WordPress is a great tool and you can hack all sorts of functionality into it, but have you ever thought about using it as a user authentication database for content on your server that is outside the realm of WordPress? Maybe a wiki or media server application that you only want your registered WordPress users to access.

There are some really awesome authentication tools built right into WordPress that you can use verify a username and password within your WordPress install. You can even look at that user’s specific capabilities to determine if they get access or not based on their role or capabilities.

In the following example, I use PHP’s ability to present the user with a basic HTTP authentication dialog box, and then it’s authenticated against the WordPress database.


Only thing I haven’t done is set a cookie that keeps them logged in across browser sessions.

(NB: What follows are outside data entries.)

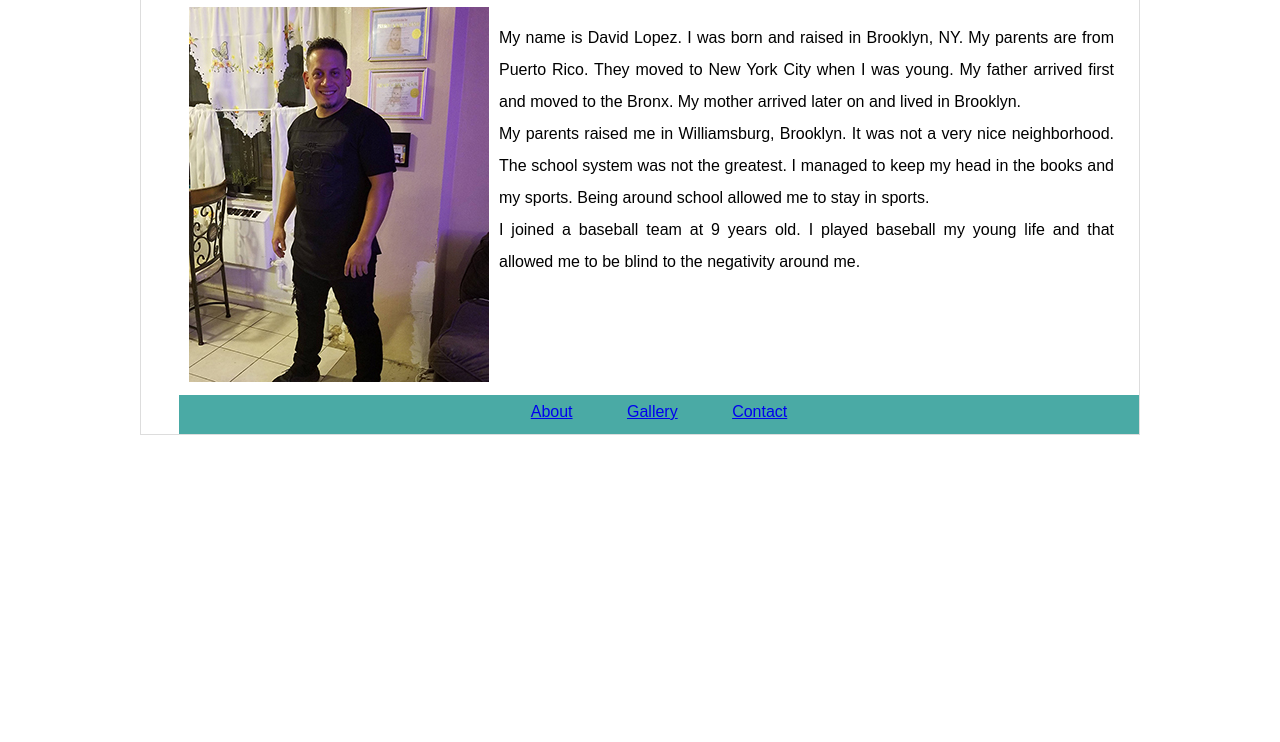
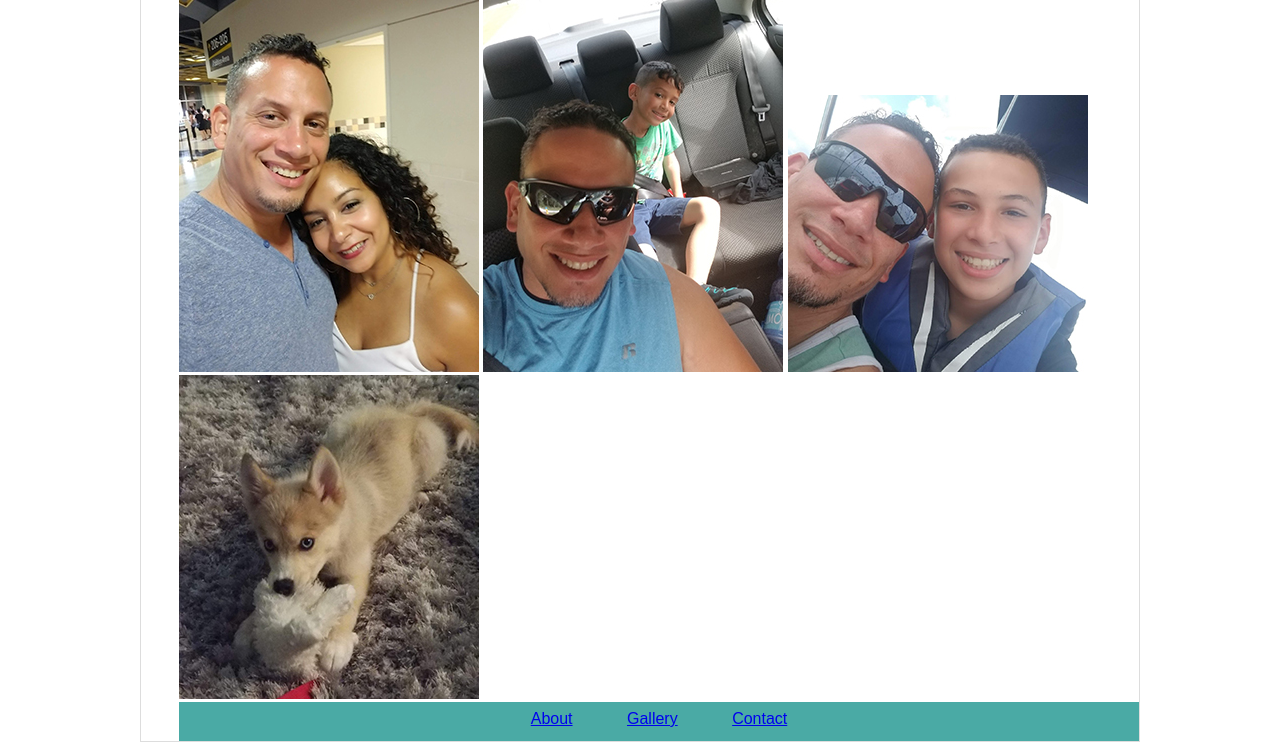
Before and after one commit to dlopez079/Basic-Portfolio, a plain HTML site: page gallery.html in a window 1280 px wide. Shown: the part 213-955 px from the top of the page. Before the commit the page ends 800 px from the top, so only its background shows below. Drawn offline with Linux system fonts and the light colour scheme.

Commit message:
added photos to gallery page

```diff
--- a/gallery.html
+++ b/gallery.html
@@ -3,7 +3,7 @@
 
     <!-- Insert Head; Add title; Add CSS Link -->
     <head>
-        <title>David Lopez</title>
+        <title>David Lopez - Gallery</title>
         <link rel="stylesheet" href="assets/css/reset.css">
         <link rel="stylesheet" href="assets/css/style.css">
     </head>
@@ -30,20 +30,27 @@
         <div class="container">
 
             <!-- Header 2: Title of page -->
-            <h2>About Me</h2>
+            <h2>Gallery</h2>
 
             <!-- break betwen About Me and image/content -->
             <hr>
 
             <!-- import image -->
-            <picture class="main-pic">
-                <img src="assets/images/David.jpg" alt="David">
+            <picture class="davidkarina">
+                <img src="assets/images/DavidKarina.jpg" alt="David and Karina">
             </picture>
-            <section class="am-txt">
-                    <p>My name is David Lopez.  I was born and raised in Brooklyn, NY.  My parents are from Puerto Rico.  They moved to New York City when I was young.  My father arrived first and moved to the Bronx.  My mother arrived later on and lived in Brooklyn.  </p>
-                    <p>My parents raised me in Williamsburg, Brooklyn.  It was not a very nice neighborhood.  The school system was not the greatest.  I managed to keep my head in the books and my sports.  Being around school allowed me to stay in sports.</p>
-                    <p>I joined a baseball team at 9 years old.  I played baseball my young life and that allowed me to be blind to the negativity around me.</p>
-            </section>
+
+            <picture class="lucas">
+                <img src="assets/images/Lucas01.jpg" alt="Lucas">
+            </picture>
+
+            <picture class="matthew">
+                <img src="assets/images/Matthew.jpg" alt="Matthew">
+            </picture>
+
+            <picture>
+                <img src="assets/images/nykin01.jpg" alt="Nykin">
+            </picture>
 
             <footer>
                     <a class="foot-index" href="index.html">About</a>
```
Also changed, not shown: contact.html (+13 -8 lines), assets/css/style.css (line endings or trailing spaces).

This works great if you’ve got an application that has a rewrite to a single index.php file to serve everything, or else put it into a header file that gets served on every page (above any HTML output since it sends our HTTP headers).

And remember: this security is only as good as WordPress security–which is to say “not very secure” but it sure beats an internal non-password protected server that anyone could access simply by plugging into your physical network and browsing around.